Looking at the listing, state how many of its lines contain the string "size". Write only the number.
•••
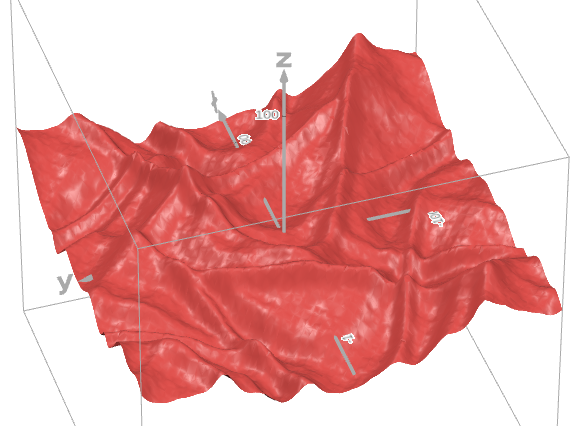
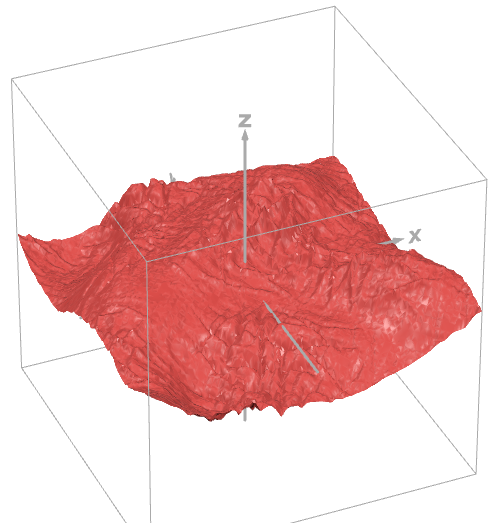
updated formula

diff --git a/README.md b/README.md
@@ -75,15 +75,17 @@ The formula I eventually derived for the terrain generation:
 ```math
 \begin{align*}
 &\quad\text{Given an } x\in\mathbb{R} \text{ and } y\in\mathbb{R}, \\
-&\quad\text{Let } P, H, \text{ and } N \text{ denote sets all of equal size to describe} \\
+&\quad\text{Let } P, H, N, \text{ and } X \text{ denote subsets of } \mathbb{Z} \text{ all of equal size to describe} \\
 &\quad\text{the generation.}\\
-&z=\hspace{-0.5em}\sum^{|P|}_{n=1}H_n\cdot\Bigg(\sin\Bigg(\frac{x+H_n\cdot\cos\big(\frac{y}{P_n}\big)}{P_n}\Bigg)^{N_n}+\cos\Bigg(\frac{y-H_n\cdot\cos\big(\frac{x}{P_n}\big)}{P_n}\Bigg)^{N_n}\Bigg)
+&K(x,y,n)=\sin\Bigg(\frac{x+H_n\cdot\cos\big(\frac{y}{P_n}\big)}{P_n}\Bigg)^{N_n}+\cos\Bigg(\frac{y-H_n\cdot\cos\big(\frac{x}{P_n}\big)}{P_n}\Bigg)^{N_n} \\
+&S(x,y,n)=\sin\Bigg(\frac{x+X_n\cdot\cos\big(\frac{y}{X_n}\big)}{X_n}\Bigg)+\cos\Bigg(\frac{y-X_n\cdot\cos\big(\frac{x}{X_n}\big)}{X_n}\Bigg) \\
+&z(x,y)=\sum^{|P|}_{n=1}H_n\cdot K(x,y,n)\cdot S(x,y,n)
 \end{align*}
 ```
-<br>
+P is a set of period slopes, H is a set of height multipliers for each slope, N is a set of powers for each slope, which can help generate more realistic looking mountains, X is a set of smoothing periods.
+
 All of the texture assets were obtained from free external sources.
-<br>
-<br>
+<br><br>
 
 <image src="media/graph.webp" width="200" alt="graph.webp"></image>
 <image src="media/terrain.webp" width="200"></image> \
•••
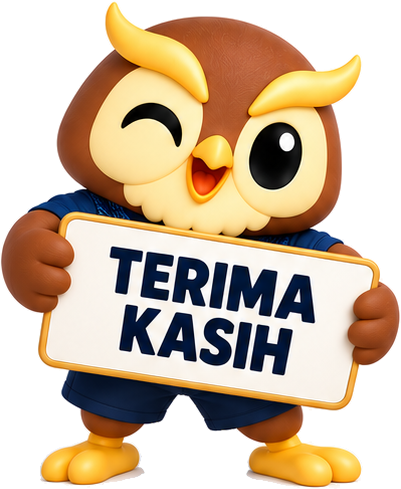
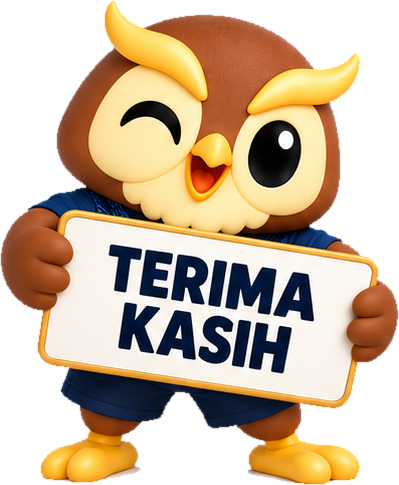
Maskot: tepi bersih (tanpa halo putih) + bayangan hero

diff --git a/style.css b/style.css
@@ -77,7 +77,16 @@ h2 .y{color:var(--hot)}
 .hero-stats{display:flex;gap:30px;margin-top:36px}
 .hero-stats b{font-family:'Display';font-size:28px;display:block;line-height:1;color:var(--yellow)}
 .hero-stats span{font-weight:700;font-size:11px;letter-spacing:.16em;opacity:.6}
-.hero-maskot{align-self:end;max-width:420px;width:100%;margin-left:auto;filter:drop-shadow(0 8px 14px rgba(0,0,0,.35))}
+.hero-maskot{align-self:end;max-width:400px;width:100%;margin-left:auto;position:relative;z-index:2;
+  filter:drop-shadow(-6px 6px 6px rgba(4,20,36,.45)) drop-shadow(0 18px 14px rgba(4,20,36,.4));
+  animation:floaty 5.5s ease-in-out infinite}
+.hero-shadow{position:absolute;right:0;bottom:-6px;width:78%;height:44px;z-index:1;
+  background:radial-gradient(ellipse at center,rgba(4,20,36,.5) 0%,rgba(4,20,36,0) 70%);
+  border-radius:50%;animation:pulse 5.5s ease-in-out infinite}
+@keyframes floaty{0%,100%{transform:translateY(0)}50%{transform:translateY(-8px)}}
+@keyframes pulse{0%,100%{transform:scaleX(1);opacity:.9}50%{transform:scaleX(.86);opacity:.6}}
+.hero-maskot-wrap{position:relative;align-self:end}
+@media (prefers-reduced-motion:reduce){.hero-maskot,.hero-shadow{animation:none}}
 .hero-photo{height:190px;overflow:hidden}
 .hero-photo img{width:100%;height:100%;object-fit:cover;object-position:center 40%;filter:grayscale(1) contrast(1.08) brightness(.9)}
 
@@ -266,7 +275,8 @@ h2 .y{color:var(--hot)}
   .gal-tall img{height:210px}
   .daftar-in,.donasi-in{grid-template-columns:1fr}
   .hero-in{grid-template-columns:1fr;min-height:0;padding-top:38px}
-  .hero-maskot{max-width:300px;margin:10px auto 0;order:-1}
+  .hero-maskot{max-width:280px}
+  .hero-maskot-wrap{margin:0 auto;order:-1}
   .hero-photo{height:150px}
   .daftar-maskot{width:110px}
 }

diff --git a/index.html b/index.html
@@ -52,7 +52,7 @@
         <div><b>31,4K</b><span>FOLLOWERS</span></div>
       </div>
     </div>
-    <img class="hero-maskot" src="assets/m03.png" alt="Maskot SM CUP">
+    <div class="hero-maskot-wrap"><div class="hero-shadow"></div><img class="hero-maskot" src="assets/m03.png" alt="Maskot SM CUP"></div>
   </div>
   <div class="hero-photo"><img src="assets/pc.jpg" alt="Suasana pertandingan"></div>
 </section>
•••
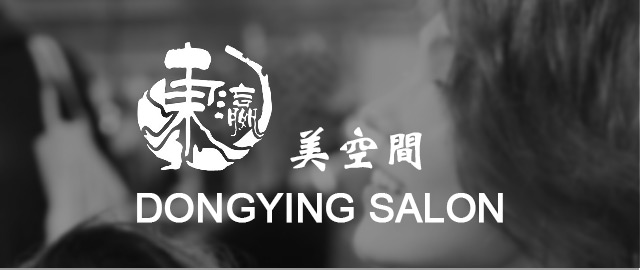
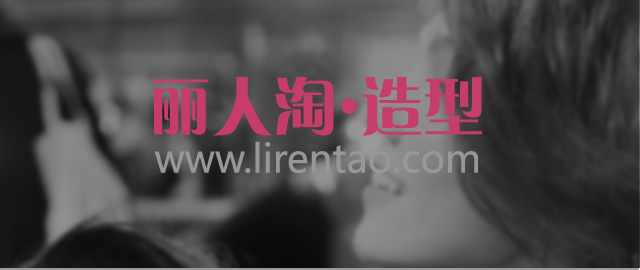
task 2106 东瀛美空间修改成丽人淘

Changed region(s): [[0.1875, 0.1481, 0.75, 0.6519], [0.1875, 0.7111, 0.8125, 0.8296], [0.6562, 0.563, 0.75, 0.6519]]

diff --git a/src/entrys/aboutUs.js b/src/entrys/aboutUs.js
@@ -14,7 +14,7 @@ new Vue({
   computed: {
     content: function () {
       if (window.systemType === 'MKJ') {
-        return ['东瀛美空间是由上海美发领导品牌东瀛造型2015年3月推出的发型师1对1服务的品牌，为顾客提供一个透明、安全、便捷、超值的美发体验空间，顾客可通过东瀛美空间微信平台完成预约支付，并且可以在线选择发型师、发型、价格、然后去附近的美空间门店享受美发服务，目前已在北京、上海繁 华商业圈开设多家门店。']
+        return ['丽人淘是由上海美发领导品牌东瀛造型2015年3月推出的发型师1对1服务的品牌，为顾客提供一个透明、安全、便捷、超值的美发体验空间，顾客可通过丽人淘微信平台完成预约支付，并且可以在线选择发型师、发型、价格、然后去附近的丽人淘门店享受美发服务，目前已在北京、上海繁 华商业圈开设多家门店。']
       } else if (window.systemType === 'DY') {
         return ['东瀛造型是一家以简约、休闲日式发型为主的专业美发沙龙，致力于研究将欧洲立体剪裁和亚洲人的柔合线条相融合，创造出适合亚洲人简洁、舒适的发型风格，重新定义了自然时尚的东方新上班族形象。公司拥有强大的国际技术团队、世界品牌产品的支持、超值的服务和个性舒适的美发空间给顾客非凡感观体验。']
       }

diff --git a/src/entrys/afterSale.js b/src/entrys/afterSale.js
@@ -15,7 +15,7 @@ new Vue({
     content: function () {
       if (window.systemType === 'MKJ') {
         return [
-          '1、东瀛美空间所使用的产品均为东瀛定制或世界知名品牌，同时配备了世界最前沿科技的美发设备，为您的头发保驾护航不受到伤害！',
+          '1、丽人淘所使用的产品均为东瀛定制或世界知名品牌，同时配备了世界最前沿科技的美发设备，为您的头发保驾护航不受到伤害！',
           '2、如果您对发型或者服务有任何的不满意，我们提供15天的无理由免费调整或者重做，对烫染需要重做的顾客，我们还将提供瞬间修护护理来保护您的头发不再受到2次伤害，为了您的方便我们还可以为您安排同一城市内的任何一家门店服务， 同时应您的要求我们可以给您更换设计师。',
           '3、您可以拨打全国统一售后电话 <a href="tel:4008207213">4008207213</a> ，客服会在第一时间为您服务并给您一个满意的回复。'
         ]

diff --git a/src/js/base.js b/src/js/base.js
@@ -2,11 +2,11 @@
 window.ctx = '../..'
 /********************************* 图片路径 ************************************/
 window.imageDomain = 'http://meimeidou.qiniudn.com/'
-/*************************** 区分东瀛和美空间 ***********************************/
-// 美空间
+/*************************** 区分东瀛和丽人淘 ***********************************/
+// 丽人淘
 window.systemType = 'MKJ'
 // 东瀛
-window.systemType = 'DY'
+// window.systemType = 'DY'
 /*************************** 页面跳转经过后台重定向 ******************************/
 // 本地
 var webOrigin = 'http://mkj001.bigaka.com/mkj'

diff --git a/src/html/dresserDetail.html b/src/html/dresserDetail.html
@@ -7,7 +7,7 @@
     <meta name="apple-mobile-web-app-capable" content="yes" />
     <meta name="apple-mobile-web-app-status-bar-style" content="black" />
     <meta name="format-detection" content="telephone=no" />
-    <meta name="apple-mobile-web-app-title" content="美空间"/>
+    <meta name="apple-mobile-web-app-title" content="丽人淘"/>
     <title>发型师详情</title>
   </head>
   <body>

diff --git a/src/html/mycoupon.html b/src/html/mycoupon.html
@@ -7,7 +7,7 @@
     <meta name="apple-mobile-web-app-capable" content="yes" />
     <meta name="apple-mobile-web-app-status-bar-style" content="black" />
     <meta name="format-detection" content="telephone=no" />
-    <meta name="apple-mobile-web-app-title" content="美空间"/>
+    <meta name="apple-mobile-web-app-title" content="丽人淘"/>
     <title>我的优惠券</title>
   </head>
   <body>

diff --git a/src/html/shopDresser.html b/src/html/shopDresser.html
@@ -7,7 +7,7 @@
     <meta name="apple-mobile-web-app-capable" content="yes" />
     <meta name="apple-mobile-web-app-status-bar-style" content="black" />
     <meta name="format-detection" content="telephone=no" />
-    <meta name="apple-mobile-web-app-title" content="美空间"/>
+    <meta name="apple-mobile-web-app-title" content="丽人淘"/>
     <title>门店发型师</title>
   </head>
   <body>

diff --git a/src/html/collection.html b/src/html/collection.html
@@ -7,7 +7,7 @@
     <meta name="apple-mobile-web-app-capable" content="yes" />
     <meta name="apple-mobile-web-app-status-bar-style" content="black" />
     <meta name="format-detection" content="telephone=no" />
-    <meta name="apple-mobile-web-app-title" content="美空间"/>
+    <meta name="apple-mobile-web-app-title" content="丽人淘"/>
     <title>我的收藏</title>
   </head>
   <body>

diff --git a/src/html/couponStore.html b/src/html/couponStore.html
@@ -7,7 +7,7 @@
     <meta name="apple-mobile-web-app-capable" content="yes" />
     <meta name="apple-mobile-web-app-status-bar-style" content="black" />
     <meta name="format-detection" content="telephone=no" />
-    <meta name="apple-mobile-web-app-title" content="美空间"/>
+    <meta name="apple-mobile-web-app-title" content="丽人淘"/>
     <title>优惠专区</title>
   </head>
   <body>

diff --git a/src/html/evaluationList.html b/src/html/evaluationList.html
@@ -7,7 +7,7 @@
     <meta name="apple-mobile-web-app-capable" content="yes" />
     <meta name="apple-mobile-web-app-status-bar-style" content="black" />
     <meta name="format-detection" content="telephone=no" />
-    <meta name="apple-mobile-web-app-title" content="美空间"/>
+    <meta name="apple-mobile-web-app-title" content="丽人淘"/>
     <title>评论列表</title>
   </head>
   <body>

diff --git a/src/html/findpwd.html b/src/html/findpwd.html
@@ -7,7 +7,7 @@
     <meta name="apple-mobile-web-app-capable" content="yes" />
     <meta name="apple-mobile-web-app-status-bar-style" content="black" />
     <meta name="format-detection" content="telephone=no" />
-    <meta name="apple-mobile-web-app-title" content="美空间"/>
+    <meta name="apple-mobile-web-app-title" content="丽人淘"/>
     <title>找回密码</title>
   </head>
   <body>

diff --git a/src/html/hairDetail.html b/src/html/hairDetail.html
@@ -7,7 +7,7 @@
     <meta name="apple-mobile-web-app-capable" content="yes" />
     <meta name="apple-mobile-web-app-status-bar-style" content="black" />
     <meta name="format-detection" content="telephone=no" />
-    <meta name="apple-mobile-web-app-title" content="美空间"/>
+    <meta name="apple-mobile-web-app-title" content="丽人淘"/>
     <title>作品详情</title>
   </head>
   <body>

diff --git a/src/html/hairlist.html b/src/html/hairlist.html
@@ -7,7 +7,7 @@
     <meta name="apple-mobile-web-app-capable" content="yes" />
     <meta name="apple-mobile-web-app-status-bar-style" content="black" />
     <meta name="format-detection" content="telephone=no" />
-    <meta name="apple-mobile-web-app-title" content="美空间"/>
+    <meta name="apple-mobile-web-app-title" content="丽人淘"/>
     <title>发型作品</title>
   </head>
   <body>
•••
◆ **TASK ANSWER**
4